The sun did not shine. It was too wet to play.
So we sat in the house all that cold, cold, wet day.
I sat there with Sally. We sat there, we two.
And I said, "How I wish we had something to do!"
-from The Cat in the Hat by Dr. Seuss -
Thirty-eight percent of all fourth graders in the United States can't read this simple poem. Is your child one of them? Does your child drone, hesitate, and torture words while reading? He or she is one of 7 million elementary-aged children who is performing below his or her reading potential.
Certainly millions of children in America can't be stupid, lazy, or have ADD. Children sitting in the best classrooms in the country struggle with reading.
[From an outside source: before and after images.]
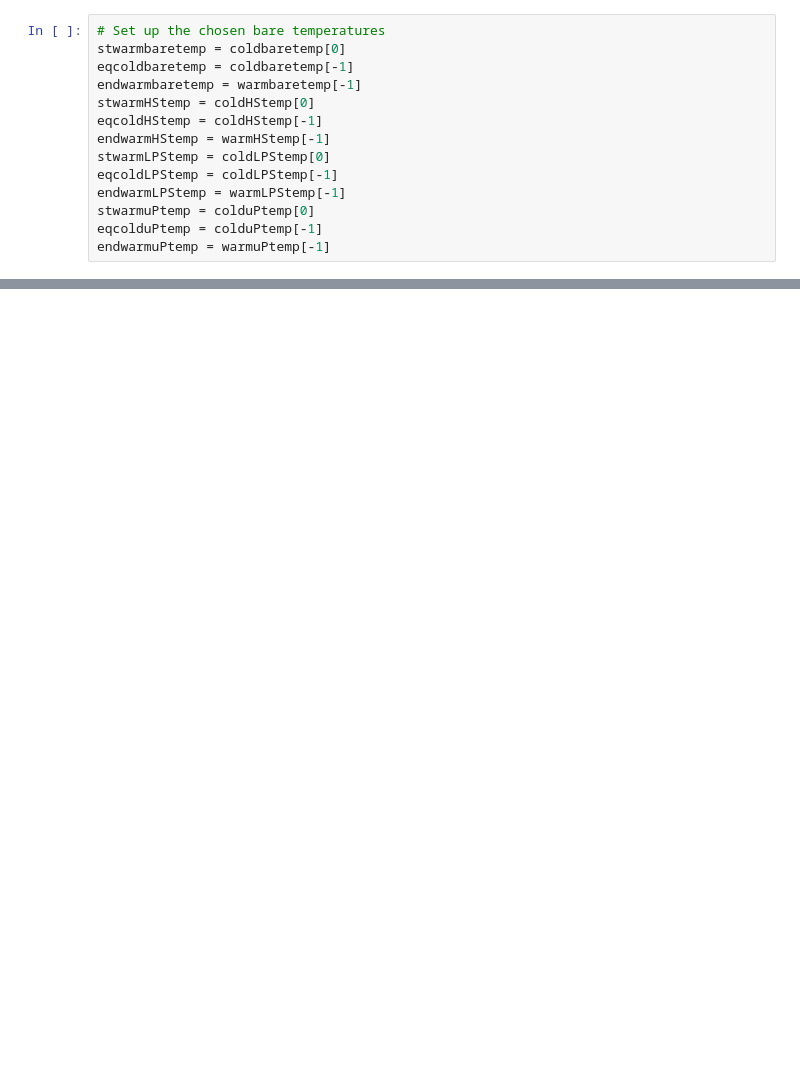
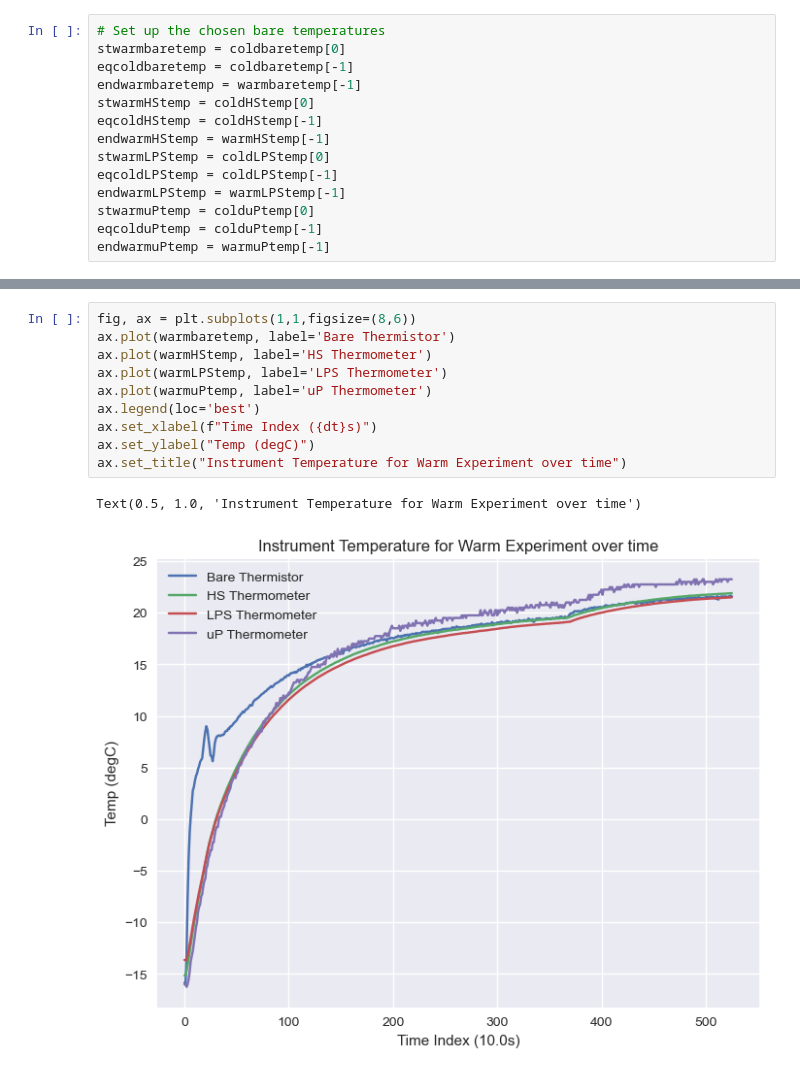
Before and after one commit to LucilleGorbe/clasp324_gorbele, a Jupyter notebook: Lab4/lab4.ipynb, the cells around one changed output, grey strips where cells are left out. Cells and saved outputs as stored; diff of their text form; blank space fills up the shorter version.

```diff
--- a/Lab4/lab4.ipynb
+++ b/Lab4/lab4.ipynb
@@ -169,3 +210,16 @@ print(-1/coefs[0])
+# %%
+fig, ax = plt.subplots(1,1,figsize=(8,6))
+ax.plot(warmbaretemp, label='Bare Thermistor')
+ax.plot(warmHStemp, label='HS Thermometer')
+ax.plot(warmLPStemp, label='LPS Thermometer')
+ax.plot(warmuPtemp, label='uP Thermometer')
+ax.legend(loc='best')
+ax.set_xlabel(f"Time Index ({dt}s)")
+ax.set_ylabel("Temp (degC)")
+ax.set_title("Instrument Temperature for Warm Experiment over time")
+# %% [output]
+Text(0.5, 1.0, 'Instrument Temperature for Warm Experiment over time')
+[figure, added]
 # %%
 plt.plot(baretemp)
 # %% [output]
```
Also changed, not shown: parts of 13 cells of this notebook.
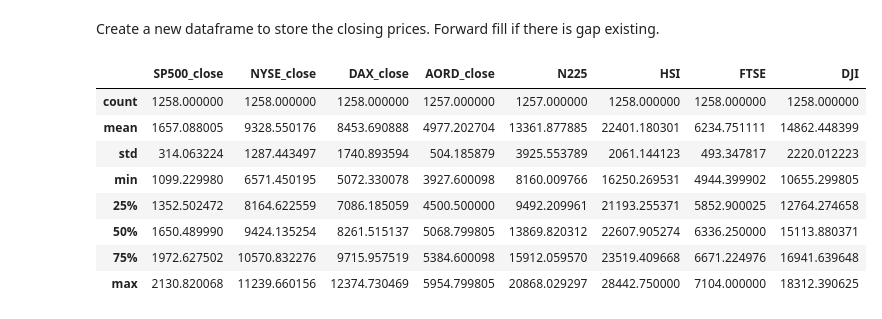
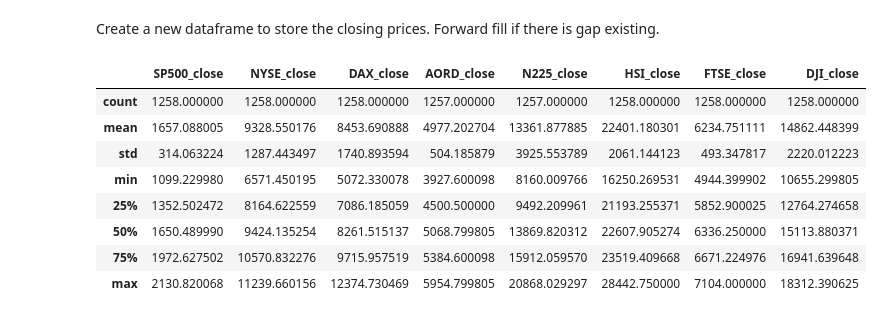
Before and after one commit to stevenyu530/NowcastingLibrary, a Jupyter notebook: IPythonNotebooks/MLFinancialTimeSeries.ipynb, the cells around one changed output. Cells and saved outputs as stored; diff of their text form; code cells hidden in the pictures.

```diff
--- a/IPythonNotebooks/MLFinancialTimeSeries.ipynb
+++ b/IPythonNotebooks/MLFinancialTimeSeries.ipynb
@@ -29,19 +30,19 @@ Create a new dataframe to store the closing prices. Forward fill if there is gap
 # %%
 closing_data = pd.DataFrame()
 closing_data['SP500_close'] = SP500['Close']
 closing_data['NYSE_close'] = NYSE['Close']
 closing_data['DAX_close'] = DAX['Close']
 closing_data['AORD_close'] = AORD['Close']
-closing_data['N225'] = N225['Close']
-closing_data['HSI'] = HSI['Close']
-closing_data['FTSE'] = FTSE['Close']
-closing_data['DJI'] = DJI['Close']
+closing_data['N225_close'] = N225['Close']
+closing_data['HSI_close'] = HSI['Close']
+closing_data['FTSE_close'] = FTSE['Close']
+closing_data['DJI_close'] = DJI['Close']
 
 # forward fill NaN data
 closing_data.fillna(method='ffill', inplace=True)
 closing_data.describe()
 # %% [output]
-|  | SP500_close | NYSE_close | DAX_close | AORD_close | N225 | HSI | FTSE | DJI |
+|  | SP500_close | NYSE_close | DAX_close | AORD_close | N225_close | HSI_close | FTSE_close | DJI_close |
 | count | 1258.000000 | 1258.000000 | 1258.000000 | 1257.000000 | 1257.000000 | 1258.000000 | 1258.000000 | 1258.000000 |
 | mean | 1657.088005 | 9328.550176 | 8453.690888 | 4977.202704 | 13361.877885 | 22401.180301 | 6234.751111 | 14862.448399 |
 | std | 314.063224 | 1287.443497 | 1740.893594 | 504.185879 | 3925.553789 | 2061.144123 | 493.347817 | 2220.012223 |
```
Also changed, not shown: parts of 5 cells of this notebook.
Moms and dads are scratching their heads wondering whether to get a part-time job to pay for tutoring for Jerome or Ashley.
This past decade, educators have been fighting a Phonics versus Whole Language reading war. Each side has strong advocates, yet many children still emerge from schools unable to read. Meanwhile, scientists have been busy trying to identify the missing puzzle piece of how children learn to read.
Here's some good news: Research indicates that 90 to 95% of all children can learn to read at grade level with proper intervention. You can make a profound difference in your child's ability to read by spending fifteen minutes per day with your son or daughter, using information provided in this website, playing games and reading good books together.
From : www.succeedtoread.com